But there is more to Law School Suicide than just its strangeness. It is a complex look at metal illness; it also has one of the funniest speeches ever written in the form of a music publisher’s rant (“the lyrics used to be important when they were printed on the album – but no one can read anymore…stick to the audience, you know they are one-syllable-people”); but most striking of all, it gives the character of Alee a level of realism and density that is extremely rare even in many character based works of literature, even while this entire exposition takes place in one phone message.

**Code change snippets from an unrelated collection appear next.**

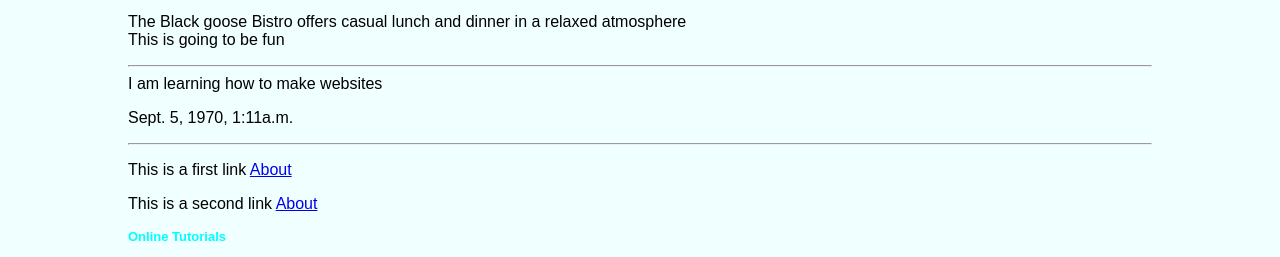
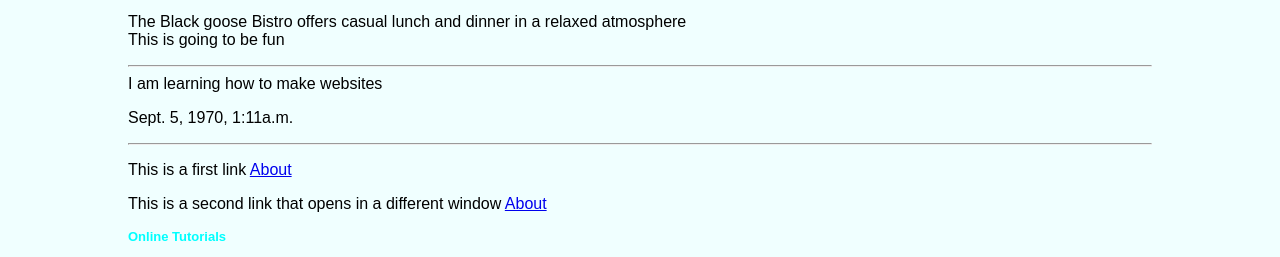
Before and after one commit to ThanosVasileiadis/ThanosVasileiadis.github.io, a plain HTML site: page index.html in a window 1280 px wide. Shown: the part 693-950 px from the top of the page. Drawn offline with Linux system fonts and the light colour scheme.

Commit message:
Update index.html

```diff
--- a/index.html
+++ b/index.html
@@ -44,7 +44,7 @@
 			</p>
 			<hr />
 			<p> This is a first link <a href="Link1.html">About </a> </p>
-			<p> This is a second link <a href="Link2.html">About </a> </p>
+			<p> This is a second link that opens in a different window <a href="Link2.html" target="_blank">About </a> </p>
 			<section>
 				<h2>Online Tutorials</h2>
 				<p>These are the best tutorials on the web.</p>
```
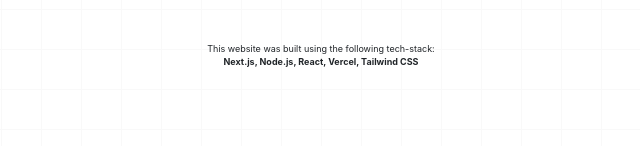
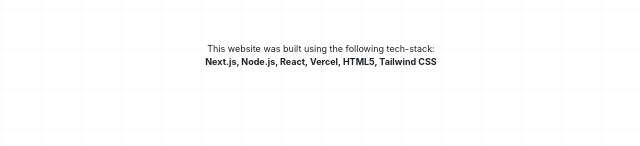
Before and after one commit to amalkhairin/next-js-web, a Next.js app: page / in a window 1280 px wide. Shown: the part 611-757 px from the top of the page, without its empty margins (319-959 px from the left). Built offline with nearby package versions, Linux system fonts and the light colour scheme.

Commit message:
minor changes

```diff
--- a/pages/index.js
+++ b/pages/index.js
@@ -67,7 +67,7 @@
             This website was built using the following tech-stack:
           </p>
           <p style={{ textAlign: 'center', fontSize:9 }}>
-            <b>Next.js, Node.js, React, Vercel, Tailwind CSS</b>
+            <b>Next.js, Node.js, React, Vercel, HTML5, Tailwind CSS</b>
           </p>
         </div>
 
```
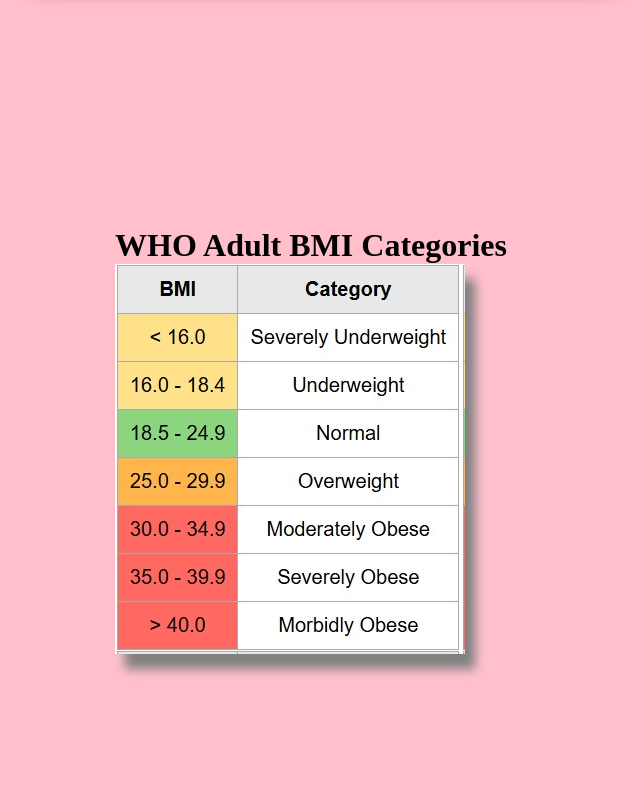
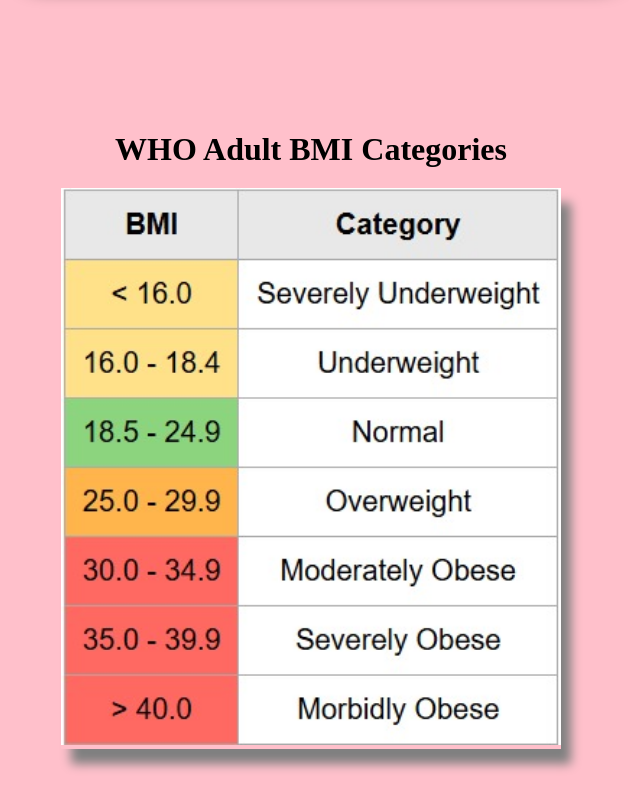
Before and after one commit to bhagyashreepawar1618/BMI_Calculator, a plain HTML site: page index.html in a window 1280 px wide. Shown: the part 760-1570 px from the top of the page, without its empty margins (329-969 px from the left). Drawn offline with Linux system fonts and the light colour scheme.

Commit message:
changed chart size

```diff
--- a/index.html
+++ b/index.html
@@ -42,11 +42,13 @@
     <!-- form which displays information about BMI  -->
     <div id="content-box2">
         <div id="chart">
-        <h1>
-            WHO Adult BMI Categories
-        </h1>
+        <center>
+            <h1>
+                WHO Adult BMI Categories
+            </h1>
+        </center>
         <div id="img-box">
-
+            <img src="images/chart.jpg" width="500px">
         </div>
         </div>
     </div>
--- a/style.css
+++ b/style.css
@@ -91,8 +91,6 @@ input
 
 #img-box
 {
-    height:390px;
-    width:350px;
-    background-image:url("chart.jpg");
+    margin-top:20px;
     box-shadow:10px 15px 10px grey;
 }
```
Also changed, not shown: images/chart.jpg (renamed from chart.jpg).
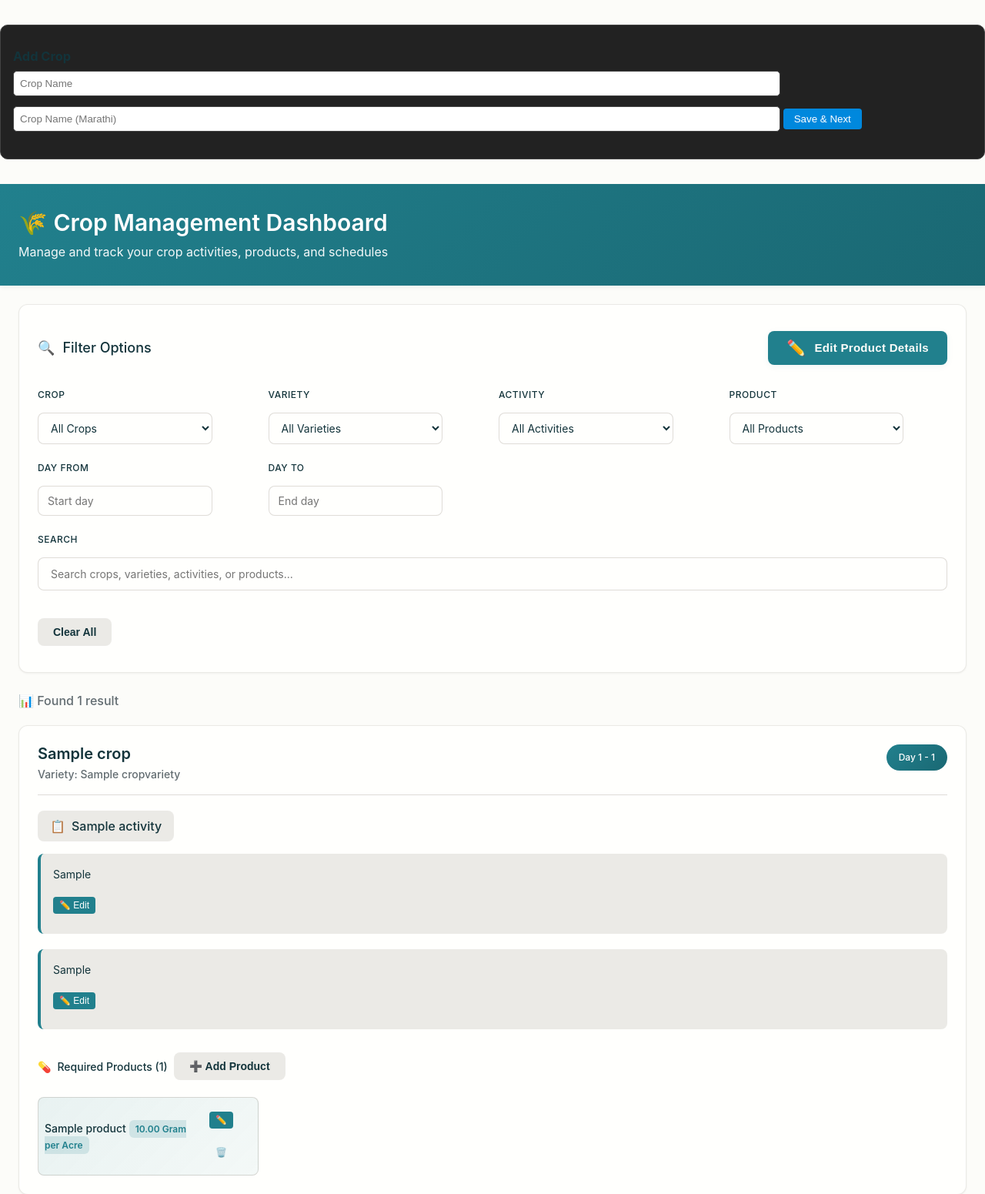
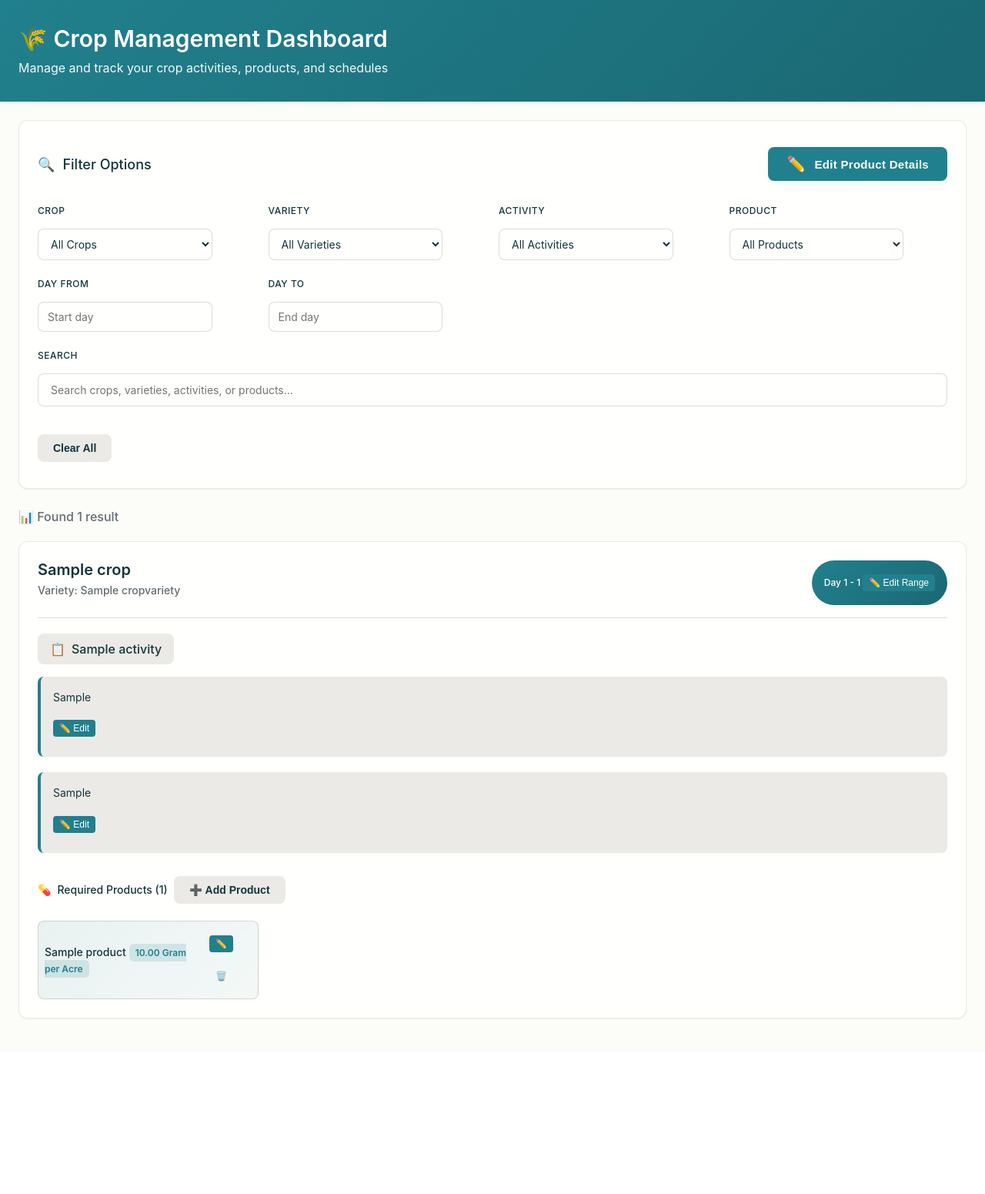
Before and after one commit to Bhati90/workcrop, a Django app: page / in a window 1280 px wide. Shown: the top 1551 px of the page at 77% size. After the commit the page ends 1324 px from the top, so only its background shows below. Run offline with Django 4.2, Linux system fonts and the light colour scheme; tables that the repository leaves empty hold one stand-in row (values such as "Sample post").

Commit message:
img edit

```diff
--- a/calender/templates/dashboard.html
+++ b/calender/templates/dashboard.html
@@ -568,58 +568,7 @@ button { padding: 6px 14px; margin: 10px 0; border-radius: 4px; background: #08d
 </head>
 <body>
     <div class="app-container">
-        <div class="wizard-form" id="wizardForm">
-  <!-- Step 1: Crop -->
-  <div class="wizard-step active" id="step-crop">
-    <h3>Add Crop</h3>
-    <input type="text" id="crop-name" placeholder="Crop Name" required>
-    <input type="text" id="crop-name-marathi" placeholder="Crop Name (Marathi)">
-    <button onclick="saveCrop()">Save & Next</button>
-  </div>
-  <!-- Step 2: Variety -->
-  <div class="wizard-step" id="step-variety">
-    <h3>Add Variety</h3>
-    <span id="current-crop"></span>
-    <input type="text" id="variety-name" placeholder="Variety Name" required>
-    <input type="text" id="variety-name-marathi" placeholder="Variety Name (Marathi)">
-    <button onclick="saveVariety()">Save & Next</button>
-  </div>
-  <!-- Step 3: Activity -->
-  <div class="wizard-step" id="step-activity">
-    <h3>Add Activity</h3>
-    <input type="text" id="activity-name" placeholder="Activity Name" required>
-    <input type="text" id="activity-name-marathi" placeholder="Activity Name (Marathi)">
-    <button onclick="saveActivity()">Save & Next</button>
-  </div>
-  <!-- Step 4: DayRange -->
-  <div class="wizard-step" id="step-dayrange">
-    <h3>Add Day Range</h3>
-    <input type="number" id="start-day" placeholder="Start Day" required>
-    <input type="number" id="end-day" placeholder="End Day" required>
-    <textarea id="info" placeholder="Activity Info"></textarea>
-    <textarea id="info-marathi" placeholder="Activity Info (Marathi)"></textarea>
-    <button onclick="saveDayRange()">Save & Next</button>
-  </div>
-  <!-- Step 5: Products for this DayRange -->
-  <div class="wizard-step" id="step-products">
-    <h3>Add Product for This Activity</h3>
-    <select id="product-id"></select>
-    <input type="number" step="0.01" id="dosage" placeholder="Dosage">
-    <select id="dosage-unit">
-      <option value="gm/acre">Gram per Acre</option>
-      <option value="kg/acre">Kilogram per Acre</option>
-      <option value="ml/acre">Milliliter per Acre</option>
-      <option value="liter/acre">Liter per Acre</option>
-      <option value="gm/liter">Gram per Liter</option>
-      <option value="ml/liter">Milliliter per Liter</option>
-      <option value="gm/plant">Gram per Plant</option>
-      <option value="ml/plant">Milliliter per Plant</option>
-    </select>
-    <button onclick="saveDayRangeProduct()">Add Product (repeat)</button>
-    <button onclick="endWizard()">Finish</button>
-    <div id="product-msg"></div>
-  </div>
-</div>
+
 
         <div class="header">
             <div class="header-content">
@@ -727,14 +676,17 @@ button { padding: 6px 14px; margin: 10px 0; border-radius: 4px; background: #08d
 
             {% if day_ranges %}
                 {% for day_range in day_ranges %}
-                <div class="crop-card">
-                    <div class="card-header">
+                <div class="crop-card" data-dayrange-id="{{ day_range.id }}">
+<div class="card-header" >
    <div class="card-title">
      <div class="crop-name">{{ day_range.crop_variety.crop.name }}</div>
      <div class="variety-name">Variety: {{ day_range.crop_variety.name }}</div>
    </div>
    <div class="day-badge">
      Day {{ day_range.start_day }} - {{ day_range.end_day }}
+     <button class="btn-edit" onclick="enableDayRangeEdit({{ day_range.id }}, {{ day_range.start_day }}, {{ day_range.end_day }})">
+        ✏️ Edit Range
+     </button>
    </div>
 </div>
 
@@ -818,6 +770,7 @@ button { padding: 6px 14px; margin: 10px 0; border-radius: 4px; background: #08d
 
 
 <script>
+
 document.addEventListener('DOMContentLoaded', function() {
     const filterForm = document.getElementById('filterForm');
     const cropSelect = document.getElementById('crop');
@@ -984,6 +937,96 @@ function saveInfoMarathi(dayRangeId) {
     const newInfo = document.getElementById(`info-marathi-edit-${dayRangeId}`).value;
     updateDayRange(dayRangeId, { info_marathi: newInfo }, 'info_marathi');
 }
+let currentAddProductDayRangeId = null;
+
+// Show add product form inline for a DayRange
+function addNewProduct(dayRangeId) {
+    // Hide any open add product forms
+    document.querySelectorAll('.add-product-row').forEach(el => el.remove());
+
+    const parent = document.getElementById('products-grid-' + dayRangeId);
+    // Prepare template for add row
+    let html = `
+    <div class="add-product-row" style="display:flex;align-items:center;gap:8px;margin:8px 0;">
+        <select id="add-product-select-${dayRangeId}">
+            ${PRODUCTS_LIST.map(prod => `<option value="${prod.id}">${prod.name}</option>`).join("")}
+        </select>
+        <input type="number" step="0.01" id="add-dosage-${dayRangeId}" placeholder="Dosage">
+        <select id="add-dosage-unit-${dayRangeId}">
+            <option value="gm/acre">Gram per Acre</option>
+            <option value="kg/acre">Kilogram per Acre</option>
+            <option value="ml/acre">Milliliter per Acre</option>
+            <option value="liter/acre">Liter per Acre</option>
+            <option value="gm/liter">Gram per Liter</option>
+            <option value="ml/liter">Milliliter per Liter</option>
+            <option value="gm/plant">Gram per Plant</option>
+            <option value="ml/plant">Milliliter per Plant</option>
+        </select>
+        <button onclick="saveNewProduct(${dayRangeId})">Add</button>
+        <button onclick="this.closest('.add-product-row').remove();">Cancel</button>
+    </div>
+    `;
+    parent.insertAdjacentHTML('afterbegin', html);
+    currentAddProductDayRangeId = dayRangeId;
+}
+
+// Replace with your way to expose products array. In Django, pass PRODUCTS_LIST as JSON context var.
+var PRODUCTS_LIST = window.PRODUCTS_LIST || [];
+
+function saveNewProduct(dayRangeId) {
+    const productId = document.getElementById('add-product-select-' + dayRangeId).value;
+    const dosage = document.getElementById('add-dosage-' + dayRangeId).value;
+    const dosageUnit = document.getElementById('add-dosage-unit-' + dayRangeId).value;
+    fetch('/api/day-range-products/', {
+        method: 'POST',
+        headers: {'Content-Type': 'application/json'},
+        body: JSON.stringify({
+            day_range: dayRangeId,
+            product: productId,
+            dosage: dosage,
+            dosage_unit: dosageUnit
+        })
+    }).then(resp => {
+        if (resp.ok) location.reload();
+        else alert('Error adding product');
+    });
+}
+
+// ----- DayRange (all fields) Edit support -----
+function enableDayRangeEdit(dayRangeId, start, end) {
+    let editBox = document.getElementById('dayrange-edit-box-' + dayRangeId);
+    if (editBox) {
+        editBox.style.display = 'block';
+        return;
+    }
+
+    // Dynamically create an edit form inline after card-header
+    let card = document.querySelector(`[data-dayrange-id="${dayRangeId}"] .card-header`);
+console.log(card);
+let formHtml = `
+    <div id="dayrange-edit-box-${dayRangeId}" style="margin:10px 0;">
+        <input type="number" id="edit-start-${dayRangeId}" value="${start}" style="width:70px;">
+        <input type="number" id="edit-end-${dayRangeId}" value="${end}" style="width:70px;">
+        <button onclick="saveDayRangeEdit(${dayRangeId})">Save</button>
+        <button onclick="document.getElementById('dayrange-edit-box-${dayRangeId}').style.display='none'">Cancel</button>
+    </div>
+    `;
+    card.insertAdjacentHTML('afterend', formHtml);
+}
+
+function saveDayRangeEdit(dayRangeId) {
+    const start = document.getElementById('edit-start-' + dayRangeId).value;
+    const end = document.getElementById('edit-end-' + dayRangeId).value;
+    fetch(`/api/day-ranges/${dayRangeId}/`, {
+        method: 'PATCH',
+        headers: {'Content-Type': 'application/json'},
+        body: JSON.stringify({start_day: start, end_day: end})
+    }).then(resp => {
+        if (resp.ok) location.reload();
+        else alert('Failed to update Day Range');
+    });
+}
+
 
 async function updateDayRange(dayRangeId, data, field) {
     try {
--- a/crop/settings.py
+++ b/crop/settings.py
@@ -221,7 +221,7 @@ BASE_DIR = Path(__file__).resolve().parent.parent
 SECRET_KEY = 'django-insecure-l6c$=vdsv7n-ng7cd_^6fvi7lig^+_a2!dzg5oy1^a6qklw$9t'
 
 # SECURITY WARNING: don't run with debug turned on in production!
-DEBUG = True
+DEBUG = False
 ALLOWED_HOSTS = os.getenv("ALLOWED_HOSTS", "localhost,127.0.0.1").split(",")
 
 REST_FRAMEWORK = {
@@ -245,6 +245,7 @@ INSTALLED_APPS = [
     'storages',
     'rest_framework',
     'corsheaders',
+    'django_filters',
 ]
 
 MIDDLEWARE = [
```
Lines whose indentation alone changed are shown as unchanged.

A unique masterpiece that still defies explanation or understanding, Law School Suicide cements Keith Hemmerling as the most unusual and innovative artists of all time. At the moment information about where Keith is, he has not released any more music to my knowledge since 2004’s The War in Zevon. One may never truly understand Hemmerling but somehow that’s part of the attraction.

Caulfield Dean, Damien Stone, the art of Erica Escobar, Forty-Deuce; the sex shows of old Time Square, the butterfly tattoo, the Minnesota pipeline, drugs, therapy, whore-Madonna complexes and the law-school student who suicided last year. The music of Keith Hemmerling inhabits its own universe, one that is as beautiful as it is inexplicable.


(Review written by 'mr x, indeed')



CD A

CD B

CD C

CD D (with cover art)

1 comment:

weirdsville.com said...

Nice review of an amazing and bewildering artist. We have a Tribute page to Keith Hemmerling at http://weirdsville.com/featured6.html, with an exegesis and streaming albums. He was a great friend and sent us literally everything. Law School Suicide is his Ulysses, but only a slice of the holographic mythology that was literally his life's work. We learned that Keith passed away in Sept 2005.